Knitting groups – in cafes, libraries, on-line – are multiplying these days, as the therapeutic and creative value of knitting, and broader ranges of wools and patterns, are appreciated by young and old of both sexes. But could they knit for 24 hours with only a 5 min break each hour?

Edinburgh Direct Aid is challenging knitters to raise sponsorship funds by doing exactly that (individually or in teams) in the weekend of 15 and 16 November  – just in time to complete all those Christmas presents, or half-finished projects. This is in memory of their well-loved supporter Sister Margaret Duncan who completed this test of endurance on her own on 16th November 2009, at the age of 92, raising an extraordinary £12,000 for the disadvantaged children in Bosnia.

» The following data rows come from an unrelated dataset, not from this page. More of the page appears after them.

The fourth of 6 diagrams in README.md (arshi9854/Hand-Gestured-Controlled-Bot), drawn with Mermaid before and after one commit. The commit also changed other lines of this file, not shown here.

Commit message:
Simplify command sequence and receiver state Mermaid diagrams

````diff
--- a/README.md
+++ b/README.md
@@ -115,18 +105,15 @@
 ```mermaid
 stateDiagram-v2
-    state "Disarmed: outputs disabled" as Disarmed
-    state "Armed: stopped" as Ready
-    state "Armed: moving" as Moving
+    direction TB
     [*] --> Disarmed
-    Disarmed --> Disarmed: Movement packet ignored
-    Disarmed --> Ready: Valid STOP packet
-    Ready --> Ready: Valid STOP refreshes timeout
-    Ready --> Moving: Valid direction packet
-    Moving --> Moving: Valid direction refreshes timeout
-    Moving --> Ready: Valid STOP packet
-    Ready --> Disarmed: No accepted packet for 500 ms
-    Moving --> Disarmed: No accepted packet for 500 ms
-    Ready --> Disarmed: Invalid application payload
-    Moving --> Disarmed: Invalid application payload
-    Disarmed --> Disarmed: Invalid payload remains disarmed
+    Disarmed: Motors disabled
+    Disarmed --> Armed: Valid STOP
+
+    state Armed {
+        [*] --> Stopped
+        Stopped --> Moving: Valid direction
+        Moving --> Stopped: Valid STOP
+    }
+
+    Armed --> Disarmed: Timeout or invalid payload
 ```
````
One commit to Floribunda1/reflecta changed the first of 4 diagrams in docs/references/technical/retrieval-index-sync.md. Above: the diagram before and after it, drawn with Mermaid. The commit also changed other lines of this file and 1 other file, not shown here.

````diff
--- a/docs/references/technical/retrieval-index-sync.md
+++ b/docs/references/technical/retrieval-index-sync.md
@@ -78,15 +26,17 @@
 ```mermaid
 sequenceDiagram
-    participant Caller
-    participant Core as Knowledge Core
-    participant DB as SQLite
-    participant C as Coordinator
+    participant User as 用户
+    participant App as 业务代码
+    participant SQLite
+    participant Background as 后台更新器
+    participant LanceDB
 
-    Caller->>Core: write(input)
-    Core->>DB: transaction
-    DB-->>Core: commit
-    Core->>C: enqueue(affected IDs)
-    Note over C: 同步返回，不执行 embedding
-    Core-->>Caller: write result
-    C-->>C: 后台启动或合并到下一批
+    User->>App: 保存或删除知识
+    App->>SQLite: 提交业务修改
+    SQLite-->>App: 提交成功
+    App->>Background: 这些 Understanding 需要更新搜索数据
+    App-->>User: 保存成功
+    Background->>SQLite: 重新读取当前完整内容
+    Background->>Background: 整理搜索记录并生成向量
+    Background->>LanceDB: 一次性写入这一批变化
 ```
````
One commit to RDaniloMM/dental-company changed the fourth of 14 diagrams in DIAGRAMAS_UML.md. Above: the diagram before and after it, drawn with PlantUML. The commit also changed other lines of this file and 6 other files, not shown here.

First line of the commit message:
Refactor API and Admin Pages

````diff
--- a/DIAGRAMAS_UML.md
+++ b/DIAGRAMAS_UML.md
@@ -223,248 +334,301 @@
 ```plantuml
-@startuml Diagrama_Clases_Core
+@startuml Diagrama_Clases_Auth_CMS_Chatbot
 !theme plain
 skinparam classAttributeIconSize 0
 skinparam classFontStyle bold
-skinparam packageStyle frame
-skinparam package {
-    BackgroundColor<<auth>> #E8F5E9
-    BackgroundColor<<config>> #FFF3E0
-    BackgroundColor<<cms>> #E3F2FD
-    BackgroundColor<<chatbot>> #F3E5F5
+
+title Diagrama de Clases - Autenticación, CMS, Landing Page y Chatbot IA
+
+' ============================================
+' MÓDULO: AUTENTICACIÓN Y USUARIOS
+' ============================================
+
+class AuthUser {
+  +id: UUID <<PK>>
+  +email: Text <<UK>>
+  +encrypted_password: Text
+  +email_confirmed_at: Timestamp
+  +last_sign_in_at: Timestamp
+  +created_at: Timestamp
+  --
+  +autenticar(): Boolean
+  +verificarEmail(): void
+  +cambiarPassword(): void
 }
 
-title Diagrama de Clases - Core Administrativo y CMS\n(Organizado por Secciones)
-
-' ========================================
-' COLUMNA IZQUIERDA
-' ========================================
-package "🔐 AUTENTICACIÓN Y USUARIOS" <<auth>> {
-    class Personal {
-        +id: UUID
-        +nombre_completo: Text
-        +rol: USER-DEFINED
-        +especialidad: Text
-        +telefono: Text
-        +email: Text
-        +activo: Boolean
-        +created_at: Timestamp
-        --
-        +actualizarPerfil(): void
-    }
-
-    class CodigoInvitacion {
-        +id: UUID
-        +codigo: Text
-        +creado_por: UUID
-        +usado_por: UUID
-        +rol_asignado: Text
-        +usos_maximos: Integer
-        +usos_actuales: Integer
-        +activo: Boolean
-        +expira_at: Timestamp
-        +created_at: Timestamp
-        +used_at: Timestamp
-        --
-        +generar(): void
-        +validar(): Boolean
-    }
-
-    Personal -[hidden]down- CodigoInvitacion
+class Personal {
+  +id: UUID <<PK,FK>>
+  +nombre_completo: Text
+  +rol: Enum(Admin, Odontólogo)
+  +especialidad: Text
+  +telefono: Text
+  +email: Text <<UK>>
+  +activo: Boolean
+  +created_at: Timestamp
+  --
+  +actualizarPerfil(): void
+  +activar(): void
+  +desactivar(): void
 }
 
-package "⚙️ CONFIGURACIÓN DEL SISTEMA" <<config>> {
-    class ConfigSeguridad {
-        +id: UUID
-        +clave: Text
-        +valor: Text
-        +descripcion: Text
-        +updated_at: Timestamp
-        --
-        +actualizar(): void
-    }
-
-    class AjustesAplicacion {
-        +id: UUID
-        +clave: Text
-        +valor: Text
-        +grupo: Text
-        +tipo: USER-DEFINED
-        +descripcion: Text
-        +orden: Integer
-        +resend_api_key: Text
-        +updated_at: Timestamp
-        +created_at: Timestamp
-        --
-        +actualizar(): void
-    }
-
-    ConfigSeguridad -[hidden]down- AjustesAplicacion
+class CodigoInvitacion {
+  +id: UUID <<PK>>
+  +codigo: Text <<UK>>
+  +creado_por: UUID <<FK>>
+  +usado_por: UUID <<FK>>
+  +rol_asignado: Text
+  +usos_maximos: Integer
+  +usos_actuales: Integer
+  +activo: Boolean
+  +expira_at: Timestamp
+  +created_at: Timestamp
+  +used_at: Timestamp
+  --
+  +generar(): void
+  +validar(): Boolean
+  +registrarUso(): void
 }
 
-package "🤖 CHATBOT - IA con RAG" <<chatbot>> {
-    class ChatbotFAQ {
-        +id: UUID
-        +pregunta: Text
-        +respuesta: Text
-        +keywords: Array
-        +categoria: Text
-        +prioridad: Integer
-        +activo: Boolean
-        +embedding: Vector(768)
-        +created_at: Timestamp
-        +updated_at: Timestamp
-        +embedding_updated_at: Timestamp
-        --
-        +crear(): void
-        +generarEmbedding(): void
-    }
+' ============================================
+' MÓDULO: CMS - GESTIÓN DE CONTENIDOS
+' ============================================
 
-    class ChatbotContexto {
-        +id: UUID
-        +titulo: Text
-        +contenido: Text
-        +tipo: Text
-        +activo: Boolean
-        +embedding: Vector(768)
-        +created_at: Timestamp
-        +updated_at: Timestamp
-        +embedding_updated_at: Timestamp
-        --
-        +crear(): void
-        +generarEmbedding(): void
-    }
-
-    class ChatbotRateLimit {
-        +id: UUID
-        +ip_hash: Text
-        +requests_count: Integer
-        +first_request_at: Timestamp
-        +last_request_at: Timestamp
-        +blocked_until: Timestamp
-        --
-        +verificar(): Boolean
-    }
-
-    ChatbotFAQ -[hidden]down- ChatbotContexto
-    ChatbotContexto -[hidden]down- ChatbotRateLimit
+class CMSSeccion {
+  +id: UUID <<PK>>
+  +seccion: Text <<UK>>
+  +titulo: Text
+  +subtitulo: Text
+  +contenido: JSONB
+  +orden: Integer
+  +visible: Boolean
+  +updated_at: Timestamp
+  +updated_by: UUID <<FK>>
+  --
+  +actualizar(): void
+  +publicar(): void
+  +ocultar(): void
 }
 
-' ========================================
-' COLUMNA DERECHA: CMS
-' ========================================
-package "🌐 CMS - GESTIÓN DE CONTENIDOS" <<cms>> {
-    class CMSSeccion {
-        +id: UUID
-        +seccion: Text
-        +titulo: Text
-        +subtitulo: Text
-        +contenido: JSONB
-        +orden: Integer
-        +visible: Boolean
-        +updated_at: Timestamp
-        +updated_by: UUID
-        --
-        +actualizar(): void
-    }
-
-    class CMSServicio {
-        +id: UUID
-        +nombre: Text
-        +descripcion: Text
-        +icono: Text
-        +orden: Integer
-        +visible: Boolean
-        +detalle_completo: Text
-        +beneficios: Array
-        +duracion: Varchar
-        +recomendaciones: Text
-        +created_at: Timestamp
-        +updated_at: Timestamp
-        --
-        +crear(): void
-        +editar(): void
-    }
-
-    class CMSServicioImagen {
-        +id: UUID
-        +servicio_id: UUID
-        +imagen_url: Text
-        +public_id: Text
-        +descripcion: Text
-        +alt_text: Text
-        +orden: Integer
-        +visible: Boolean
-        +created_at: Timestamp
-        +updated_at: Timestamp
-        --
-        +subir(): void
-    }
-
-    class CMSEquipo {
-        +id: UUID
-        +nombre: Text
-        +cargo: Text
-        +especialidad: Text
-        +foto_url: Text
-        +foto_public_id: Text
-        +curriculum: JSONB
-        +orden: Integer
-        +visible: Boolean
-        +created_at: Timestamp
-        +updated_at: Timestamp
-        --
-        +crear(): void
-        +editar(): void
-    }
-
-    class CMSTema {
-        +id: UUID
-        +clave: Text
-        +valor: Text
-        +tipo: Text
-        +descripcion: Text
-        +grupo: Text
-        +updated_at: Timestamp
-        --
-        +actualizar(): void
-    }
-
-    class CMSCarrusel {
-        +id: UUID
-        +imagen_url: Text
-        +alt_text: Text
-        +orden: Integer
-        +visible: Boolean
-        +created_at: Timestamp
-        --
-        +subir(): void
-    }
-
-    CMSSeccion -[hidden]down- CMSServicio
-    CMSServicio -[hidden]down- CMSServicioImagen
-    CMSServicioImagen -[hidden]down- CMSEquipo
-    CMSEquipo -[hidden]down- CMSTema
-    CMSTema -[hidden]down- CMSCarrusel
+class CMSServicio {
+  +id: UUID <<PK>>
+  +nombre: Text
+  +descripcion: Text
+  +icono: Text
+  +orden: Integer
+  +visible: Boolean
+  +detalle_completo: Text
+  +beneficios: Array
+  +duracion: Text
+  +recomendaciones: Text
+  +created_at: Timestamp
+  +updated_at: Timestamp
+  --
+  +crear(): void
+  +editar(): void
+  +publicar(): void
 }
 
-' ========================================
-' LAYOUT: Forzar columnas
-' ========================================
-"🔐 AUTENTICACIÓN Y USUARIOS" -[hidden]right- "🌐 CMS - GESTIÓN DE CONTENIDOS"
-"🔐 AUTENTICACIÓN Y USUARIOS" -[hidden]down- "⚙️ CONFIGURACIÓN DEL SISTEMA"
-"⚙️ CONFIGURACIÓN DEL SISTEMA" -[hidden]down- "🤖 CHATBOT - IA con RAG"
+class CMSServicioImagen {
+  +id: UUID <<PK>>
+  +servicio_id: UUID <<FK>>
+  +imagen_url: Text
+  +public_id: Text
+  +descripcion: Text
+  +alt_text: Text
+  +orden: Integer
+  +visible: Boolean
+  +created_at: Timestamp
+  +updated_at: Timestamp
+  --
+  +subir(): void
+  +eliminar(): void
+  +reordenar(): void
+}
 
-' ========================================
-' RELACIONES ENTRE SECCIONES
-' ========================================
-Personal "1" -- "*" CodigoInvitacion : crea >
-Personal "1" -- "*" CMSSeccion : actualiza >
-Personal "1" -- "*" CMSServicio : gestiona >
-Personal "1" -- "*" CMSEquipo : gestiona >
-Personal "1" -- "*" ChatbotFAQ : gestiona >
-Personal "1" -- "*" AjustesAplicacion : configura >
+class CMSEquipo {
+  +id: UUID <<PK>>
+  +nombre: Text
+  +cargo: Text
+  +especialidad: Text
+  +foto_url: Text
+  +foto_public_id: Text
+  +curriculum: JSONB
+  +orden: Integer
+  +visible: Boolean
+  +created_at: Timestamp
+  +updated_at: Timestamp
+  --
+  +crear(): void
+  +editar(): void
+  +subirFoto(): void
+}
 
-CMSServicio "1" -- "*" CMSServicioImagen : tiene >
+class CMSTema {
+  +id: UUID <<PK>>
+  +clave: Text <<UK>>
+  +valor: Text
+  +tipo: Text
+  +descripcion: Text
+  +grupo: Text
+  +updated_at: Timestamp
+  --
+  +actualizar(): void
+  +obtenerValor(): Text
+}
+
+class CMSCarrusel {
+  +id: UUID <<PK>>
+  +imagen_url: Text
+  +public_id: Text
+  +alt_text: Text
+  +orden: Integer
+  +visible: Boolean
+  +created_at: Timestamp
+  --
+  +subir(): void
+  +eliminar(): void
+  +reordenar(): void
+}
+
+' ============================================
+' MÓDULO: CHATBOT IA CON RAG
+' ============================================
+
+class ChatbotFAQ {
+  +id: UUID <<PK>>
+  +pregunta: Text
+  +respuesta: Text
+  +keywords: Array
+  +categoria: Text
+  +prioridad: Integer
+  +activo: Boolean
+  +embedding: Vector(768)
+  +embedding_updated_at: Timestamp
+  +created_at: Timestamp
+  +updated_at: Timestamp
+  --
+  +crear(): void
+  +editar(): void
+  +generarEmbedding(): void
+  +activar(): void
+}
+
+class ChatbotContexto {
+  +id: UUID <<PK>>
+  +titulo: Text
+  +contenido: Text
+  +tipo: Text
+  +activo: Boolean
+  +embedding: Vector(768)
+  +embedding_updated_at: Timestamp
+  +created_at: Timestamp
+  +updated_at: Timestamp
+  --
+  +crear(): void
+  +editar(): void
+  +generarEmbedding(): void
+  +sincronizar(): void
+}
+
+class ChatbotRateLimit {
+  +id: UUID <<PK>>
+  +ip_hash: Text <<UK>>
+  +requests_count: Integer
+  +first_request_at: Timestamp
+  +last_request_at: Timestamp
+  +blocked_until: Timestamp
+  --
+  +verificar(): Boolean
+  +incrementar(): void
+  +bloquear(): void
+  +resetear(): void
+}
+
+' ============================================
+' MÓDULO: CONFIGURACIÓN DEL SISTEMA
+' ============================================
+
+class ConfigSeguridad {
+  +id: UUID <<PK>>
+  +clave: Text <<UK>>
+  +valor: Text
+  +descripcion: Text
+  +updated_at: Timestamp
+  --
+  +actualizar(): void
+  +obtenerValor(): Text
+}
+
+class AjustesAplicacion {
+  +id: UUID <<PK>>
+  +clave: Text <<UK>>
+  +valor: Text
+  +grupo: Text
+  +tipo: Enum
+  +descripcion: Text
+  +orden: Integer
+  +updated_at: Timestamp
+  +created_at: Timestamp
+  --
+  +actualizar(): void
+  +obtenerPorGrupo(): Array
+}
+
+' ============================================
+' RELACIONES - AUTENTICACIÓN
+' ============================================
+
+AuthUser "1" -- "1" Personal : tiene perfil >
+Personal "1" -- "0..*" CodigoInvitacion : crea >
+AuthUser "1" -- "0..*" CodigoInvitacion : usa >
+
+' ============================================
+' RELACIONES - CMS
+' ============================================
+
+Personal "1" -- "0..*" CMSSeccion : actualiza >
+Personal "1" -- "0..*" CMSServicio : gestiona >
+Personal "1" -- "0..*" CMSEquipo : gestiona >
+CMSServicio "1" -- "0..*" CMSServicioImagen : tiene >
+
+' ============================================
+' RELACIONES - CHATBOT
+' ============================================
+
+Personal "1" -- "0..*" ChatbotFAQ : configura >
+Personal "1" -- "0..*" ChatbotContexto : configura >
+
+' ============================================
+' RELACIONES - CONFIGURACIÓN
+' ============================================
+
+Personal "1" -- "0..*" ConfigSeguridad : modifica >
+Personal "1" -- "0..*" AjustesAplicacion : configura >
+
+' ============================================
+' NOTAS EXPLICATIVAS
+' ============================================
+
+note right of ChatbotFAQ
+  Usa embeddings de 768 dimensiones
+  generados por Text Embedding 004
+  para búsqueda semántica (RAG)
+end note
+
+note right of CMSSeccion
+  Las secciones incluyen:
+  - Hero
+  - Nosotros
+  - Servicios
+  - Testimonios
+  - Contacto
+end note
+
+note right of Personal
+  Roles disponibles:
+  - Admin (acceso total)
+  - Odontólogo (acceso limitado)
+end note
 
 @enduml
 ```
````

The Lord Provost, the Rt Hon Donald Wilson, said he hoped the challenge would encourage those who might not normally fundraise to give it a go. He said: “The ‘knitathon’ charity challenge is a great idea and I really do hope that the event raises awareness and understanding of what Direct Aid does. While bungee jumps and marathons are fantastic fundraising challenges for those looking for an adrenaline rush or to raise their fitness, for many people such physical challenges are not an option. Non-stop crafting is something many older and novice knitters might like to challenge themselves to do, alone or with friends, in order to raise money for a good cause.”

 To find out more, take part, or sponsor a knitter, see www.edinburghdirectaid.org.

Edinburgh Direct Aid is a registered Scottish charity founded in 1992 originally to bring humanitarian aid to victims of the war in Bosnia by driving convoys of relief supplies from the UK. Since then it has maintained an active role in Bosnia supporting those in need for whom there remain limited social services – in particular disabled children. The charity has extended its activities over the years to many other places of need, bringing immediate relief from specific disasters such as earthquakes, and long term support of training programs, workshops, clinics, and day centres. Most recently their focus has been on Syrian refugees in Lebanon, providing humanitarian relief of clothing, food and medicine, and supporting the setting up of schools for the children.

Edinburgh Direct Aid is an all-volunteer charity, and uses no professional fundraisers. Volunteers travel out to make direct contact with recipients, building up partnerships with local charities, developing friendships, and expanding their knowledge and understanding of the local problems. Their prime objective is that all the money they raise goes directly to those who need it most.

Sister Margaret Duncan, who was born and brought up in Stoneyburn in West Lothian, supported the work of Edinburgh Direct Aid for many years. With her fellow nuns from the Holy Family Convent in Leith, she helped to collect and pack tons of aid for those in Bosnia afflicted not only by the immediate traumatising effects and practical difficulties of the war, but also by the more long term problems of rebuilding lives and homes.

After the war she visited psychiatric units, hospitals for the handicapped and penniless widows and children in Bosnia, bringing hope and compassion to those in continuing need long after the attention of the media had moved on. She received an Unsung Hero award at the Great Scots People of the Year Awards for her tireless devotion to the people of Bosnia in 1998. She also retained an adventurous attitude to fund raising –for example riding on a Harley Davidson motor cycle and taking a trip up a turntable ladder in her 80’s – before completing her magnificent knitting marathon at the age of 92. She died in November 2013 in Birkenhead at the age of 96.

Edinburgh Direct Aid now asks that all knitters – experts or beginners (this will certainly mean they get plenty of practice) – rise to this big personal challenge in the same way, and so inspire their friends and relations to contribute to helping those in desperate need.

 NB one of the participants in the knitathon will be knitting a sweater just like those worn by Sophie Gråbøl in the famous TV series ‘The Killing’, which will be put up for auction. Other knitters are happy to take commissions.